[Modification records]
--*--
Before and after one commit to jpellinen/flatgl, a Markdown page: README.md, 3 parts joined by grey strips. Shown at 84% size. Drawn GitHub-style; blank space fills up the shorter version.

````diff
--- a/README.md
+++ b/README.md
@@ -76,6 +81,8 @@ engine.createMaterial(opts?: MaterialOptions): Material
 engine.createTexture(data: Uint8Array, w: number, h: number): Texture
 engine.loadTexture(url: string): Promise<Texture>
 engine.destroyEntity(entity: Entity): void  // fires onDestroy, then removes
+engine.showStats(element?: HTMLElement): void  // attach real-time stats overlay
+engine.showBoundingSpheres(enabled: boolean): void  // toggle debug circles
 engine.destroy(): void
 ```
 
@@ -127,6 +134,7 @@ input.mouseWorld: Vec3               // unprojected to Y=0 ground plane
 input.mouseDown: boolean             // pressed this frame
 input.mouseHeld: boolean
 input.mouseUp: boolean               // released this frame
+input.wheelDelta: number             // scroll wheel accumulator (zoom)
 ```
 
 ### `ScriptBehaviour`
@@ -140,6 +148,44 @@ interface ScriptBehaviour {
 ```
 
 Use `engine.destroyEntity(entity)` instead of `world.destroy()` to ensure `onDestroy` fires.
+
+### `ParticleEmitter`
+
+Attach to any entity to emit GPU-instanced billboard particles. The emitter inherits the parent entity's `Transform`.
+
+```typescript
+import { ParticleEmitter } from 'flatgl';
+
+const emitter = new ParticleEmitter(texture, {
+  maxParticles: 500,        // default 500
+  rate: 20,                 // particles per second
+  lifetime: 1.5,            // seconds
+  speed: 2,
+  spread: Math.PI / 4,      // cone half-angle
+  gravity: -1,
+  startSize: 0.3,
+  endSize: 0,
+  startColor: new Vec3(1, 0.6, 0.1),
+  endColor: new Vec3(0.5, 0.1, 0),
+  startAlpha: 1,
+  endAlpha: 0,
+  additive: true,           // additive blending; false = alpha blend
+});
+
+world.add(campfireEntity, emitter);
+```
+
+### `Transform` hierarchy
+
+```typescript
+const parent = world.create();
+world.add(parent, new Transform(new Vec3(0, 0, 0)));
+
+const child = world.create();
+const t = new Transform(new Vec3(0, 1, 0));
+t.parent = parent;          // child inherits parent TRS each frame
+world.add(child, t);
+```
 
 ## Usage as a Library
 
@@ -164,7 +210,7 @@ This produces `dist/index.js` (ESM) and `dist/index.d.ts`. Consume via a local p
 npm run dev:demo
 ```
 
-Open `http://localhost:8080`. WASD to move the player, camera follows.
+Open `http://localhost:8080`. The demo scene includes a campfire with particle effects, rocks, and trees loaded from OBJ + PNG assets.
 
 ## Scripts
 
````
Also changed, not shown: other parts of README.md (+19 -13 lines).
--*--
Task item – Which lines above contain the word "engine"? Show each of them.

Result of this exercise –
@@ -76,6 +81,8 @@ engine.createMaterial(opts?: MaterialOptions): Material
 engine.createTexture(data: Uint8Array, w: number, h: number): Texture
 engine.loadTexture(url: string): Promise<Texture>
 engine.destroyEntity(entity: Entity): void  // fires onDestroy, then removes
+engine.showStats(element?: HTMLElement): void  // attach real-time stats overlay
+engine.showBoundingSpheres(enabled: boolean): void  // toggle debug circles
 engine.destroy(): void
 Use `engine.destroyEntity(entity)` instead of `world.destroy()` to ensure `onDestroy` fires.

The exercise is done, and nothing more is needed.